[INFORMATION GIVEN Boundary: Start]

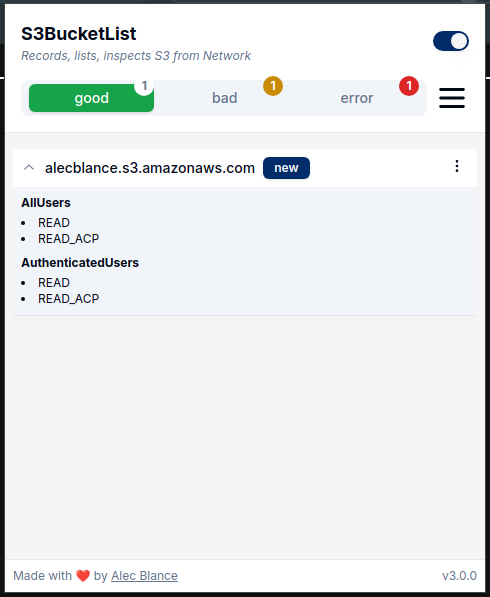
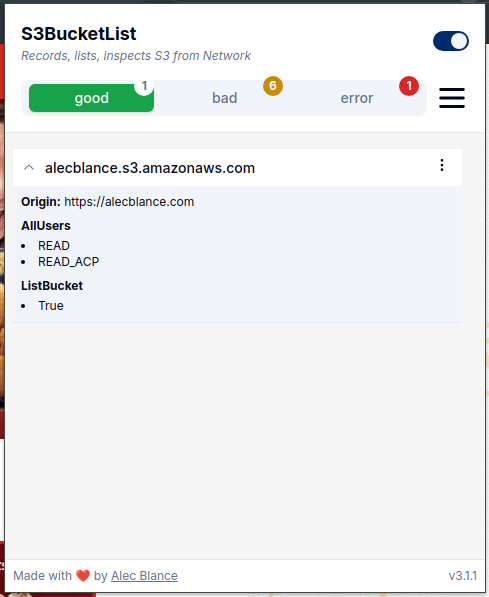
chore: :bookmark: bump version to v3.1.2

diff --git a/src/App.tsx b/src/App.tsx
@@ -92,7 +92,7 @@ function App() {
               Alec Blance
             </a>
           </p>
-          <p>v3.1.1</p>
+          <p>v3.1.2</p>
         </div>
       </div>
     </Tabs>

diff --git a/README.md b/README.md
@@ -1,4 +1,4 @@
-# S3BucketList v3.1.1
+# S3BucketList v3.1.2
 
 Search, lists, and checks S3 Buckets found in network requests while you are browsing.
 

diff --git a/.changeset/nasty-horses-compare.md b/.changeset/nasty-horses-compare.md
@@ -1,0 +1,5 @@
+---
+"s3bucketlist": patch
+---
+
+fixed improper categorization of buckets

[INFORMATION GIVEN Boundary: End]

INSTRUCTIONS TO FOLLOW - Write out each line again, exactly as it appears above, except for any picture.

ANSWER FOR THIS EXERCISE -
chore: :bookmark: bump version to v3.1.2

diff --git a/src/App.tsx b/src/App.tsx
@@ -92,7 +92,7 @@ function App() {
               Alec Blance
             </a>
           </p>
-          <p>v3.1.1</p>
+          <p>v3.1.2</p>
         </div>
       </div>
     </Tabs>

diff --git a/README.md b/README.md
@@ -1,4 +1,4 @@
-# S3BucketList v3.1.1
+# S3BucketList v3.1.2
 
 Search, lists, and checks S3 Buckets found in network requests while you are browsing.
 

diff --git a/.changeset/nasty-horses-compare.md b/.changeset/nasty-horses-compare.md
@@ -1,0 +1,5 @@
+---
+"s3bucketlist": patch
+---
+
+fixed improper categorization of buckets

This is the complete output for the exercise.